During the long wait for the MRI we entertained ourselves by strolling around the hospital

At 8 p.m. we finally got a visit from Dr. Dulai. She said that the surgery went better than she had anticipated so she was a little concerned following casting that this might mean her hips are a little loose and may have slipped out. She told us that she did not have the radiologists report yet, but she had looked at the MRI scan herself and seemed to think that it looked good, but that she could not give us official word until she had the radiologists report in hand. So, we breathed a little easier after that! She said that once she had the report she would call us if there were any concerns, but that if we didn't hear from her by Monday...then that would most likely mean it was A-O-K. So, although we are not quite out of the woods yet, we are so pleased that things are looking good at this point. We packed up our stuff as fast as we could and we sprinted, yes sprinted, out of that wonderful as the staff are at the Stollery, we couldn't wait to get home and get some rest.

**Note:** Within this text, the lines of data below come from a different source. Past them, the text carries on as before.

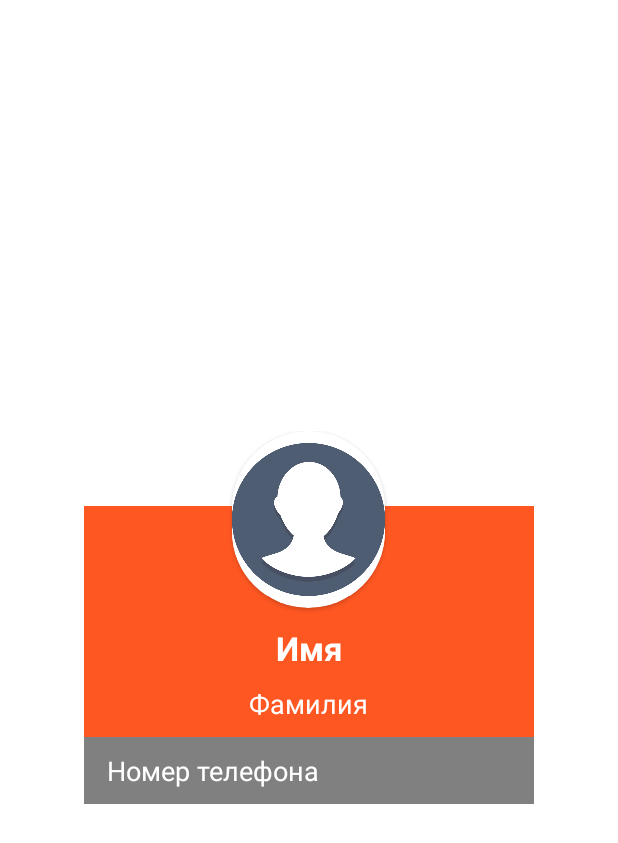
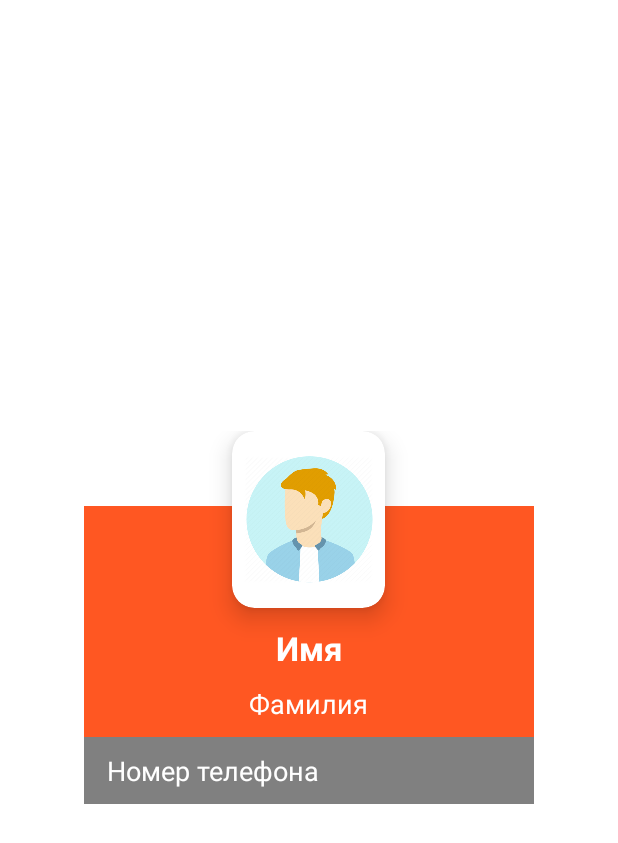
Before and after one commit to maxprof90/MyPhonebook, an Android app: the layout detail_contact_dialog.xml on its own in the app's theme, with its tools: preview values and no code run, on a phone screen of 412 x 824 dp. Shown: the top 843 px of the screen. Run offline under Robolectric (Android 15) with nearby library versions, the phone set to English and light mode, and no system bars.

Commit message:
set hard avatar *fix dialog *add card view into activity

```diff
--- a/app/src/main/java/com/maxprof90/myphonebook/activities/AddContactsActivity.java
+++ b/app/src/main/java/com/maxprof90/myphonebook/activities/AddContactsActivity.java
@@ -1,10 +1,8 @@
 package com.maxprof90.myphonebook.activities;
 
 import android.os.Bundle;
-import android.view.View;
 import android.widget.Button;
 import android.widget.EditText;
-import android.widget.ImageView;
 import android.widget.Toast;
 
 import androidx.appcompat.app.AppCompatActivity;
@@ -28,7 +26,6 @@ public class AddContactsActivity extends AppCompatActivity {
             String name = ((EditText) findViewById(R.id.firstName)).getText().toString();
             String lastName = ((EditText) findViewById(R.id.lastName)).getText().toString();
             String phone = ((EditText) findViewById(R.id.editTextPhone)).getText().toString();
-            String avatar = ((ImageView) findViewById(R.id.imageView)).getDrawable().toString();
 
             if (name.isEmpty() || phone.isEmpty() || lastName.isEmpty()) {
                 Toast.makeText(AddContactsActivity.this, "Нужно заполнить поля", Toast.LENGTH_SHORT).show();
--- a/app/src/main/res/layout/detail_contact.xml
+++ b/app/src/main/res/layout/detail_contact_dialog.xml
@@ -59,18 +59,18 @@
         android:layout_height="wrap_content"
         android:layout_centerHorizontal="true"
         android:layout_alignParentTop="true"
-        app:cardCornerRadius="150dp"
-        android:elevation="10dp">
+        app:cardCornerRadius="15dp"
+        app:cardElevation="10dp">
 
 
         <ImageView
-
             android:layout_width="102dp"
             android:layout_height="118dp"
+            android:paddingStart="8dp"
+            android:paddingEnd="8dp"
             android:src="@drawable/avatar"
-            android:id="@+id/contactAvatar_detail"/>
+            android:id="@+id/contactAvatar_detail"
+            android:contentDescription="@null" />
 </androidx.cardview.widget.CardView>
 
-
-
 </RelativeLayout>
```
Also changed, not shown: app/src/main/java/com/maxprof90/myphonebook/adapters/ContactAdapter.java (+9 -13 lines), app/src/main/java/com/maxprof90/myphonebook/models/ContactData.java (+8 -10 lines), app/src/main/res/layout/contact_item.xml (+20 -13 lines), app/src/main/res/drawable-v24/avatar.png.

After a quick stop for some diapering and sleeping supplies, we got Addie home at 9 p.m. and she was so cute...she was so happy to be home that as we walked her around the house she was cooing and oohing over everthing she saw...clearly as relieved as her mom and dad to be back at home sweet home. Her first night home we had purchased a wedge and a memory foam pillow to help her sleep better. The wedge just elevates her back a little and the  memory foam pillow we slip under her ankles to help support them when she is on her back as her legs are casted a few inches off the mattress when she is on her back and need to be supported in order to ensure a comfy sleep. She slept really well, only waking twice during the night in need of some soothing. She is a little fussier when she wakes in the night, but all in all, not as bad as we had anticipated as I had heard stories of kids not sleeping at all when they are casted. How lucky are we to have such a good baby?


  1. Hello!! I am so glad to find you blog!! My daughter is 5 1/2 months old and she will be having her closed reduction surgery on friday. She looks about the same size as your little one did when she went in for her surgery (she's a little under 14lbs) Makes me feel so much better reading everything!! Thank you!

    1. Hi There! I am so happy you found it useful, I remember all too well how lonely we felt when we first found out Addison had hip dysplasia. The blog was started so we could keep a record for her but also to share with others going through the same thing. Please feel free to drop me a line helped me so much to have others to chat with while we were going through this all with Addie, and I am always happy to lend a sympathetic ear. I wish the best for your daughter and hope her surgery gets her on the path to healthy hips. Take care of yourself and give that little one lots of pre-surgery, cast-free snuggles!!